• TASK DESCRIPTION:
Scan the entries that follow for the word "github", then report every line in which it appears.
(DATA SECTION)
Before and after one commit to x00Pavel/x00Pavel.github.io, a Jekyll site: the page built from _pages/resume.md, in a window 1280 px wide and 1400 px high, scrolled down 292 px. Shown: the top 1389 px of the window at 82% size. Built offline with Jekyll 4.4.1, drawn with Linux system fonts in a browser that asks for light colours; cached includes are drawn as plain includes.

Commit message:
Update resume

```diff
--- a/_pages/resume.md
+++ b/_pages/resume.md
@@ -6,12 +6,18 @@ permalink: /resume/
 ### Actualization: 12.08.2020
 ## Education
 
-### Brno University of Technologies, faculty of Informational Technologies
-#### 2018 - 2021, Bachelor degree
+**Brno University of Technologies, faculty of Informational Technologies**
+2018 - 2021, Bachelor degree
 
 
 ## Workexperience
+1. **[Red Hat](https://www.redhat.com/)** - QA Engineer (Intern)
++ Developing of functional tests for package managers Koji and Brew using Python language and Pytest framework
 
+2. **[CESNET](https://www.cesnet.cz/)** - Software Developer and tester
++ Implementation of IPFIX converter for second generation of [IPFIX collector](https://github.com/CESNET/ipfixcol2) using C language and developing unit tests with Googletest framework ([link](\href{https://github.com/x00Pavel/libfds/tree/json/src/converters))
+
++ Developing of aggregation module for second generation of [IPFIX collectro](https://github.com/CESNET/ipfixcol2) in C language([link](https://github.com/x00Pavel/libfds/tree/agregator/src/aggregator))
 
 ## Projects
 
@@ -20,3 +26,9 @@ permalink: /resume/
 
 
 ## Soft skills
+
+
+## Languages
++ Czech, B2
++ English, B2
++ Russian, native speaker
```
(End DATA SECTION)
• EXERCISE RESPONSE:
Before and after one commit to x00Pavel/x00Pavel.github.io, a Jekyll site: the page built from _pages/resume.md, in a window 1280 px wide and 1400 px high, scrolled down 292 px. Shown: the top 1389 px of the window at 82% size. Built offline with Jekyll 4.4.1, drawn with Linux system fonts in a browser that asks for light colours; cached includes are drawn as plain includes.
++ Implementation of IPFIX converter for second generation of [IPFIX collector](https://github.com/CESNET/ipfixcol2) using C language and developing unit tests with Googletest framework ([link](\href{https://github.com/x00Pavel/libfds/tree/json/src/converters))
++ Developing of aggregation module for second generation of [IPFIX collectro](https://github.com/CESNET/ipfixcol2) in C language([link](https://github.com/x00Pavel/libfds/tree/agregator/src/aggregator))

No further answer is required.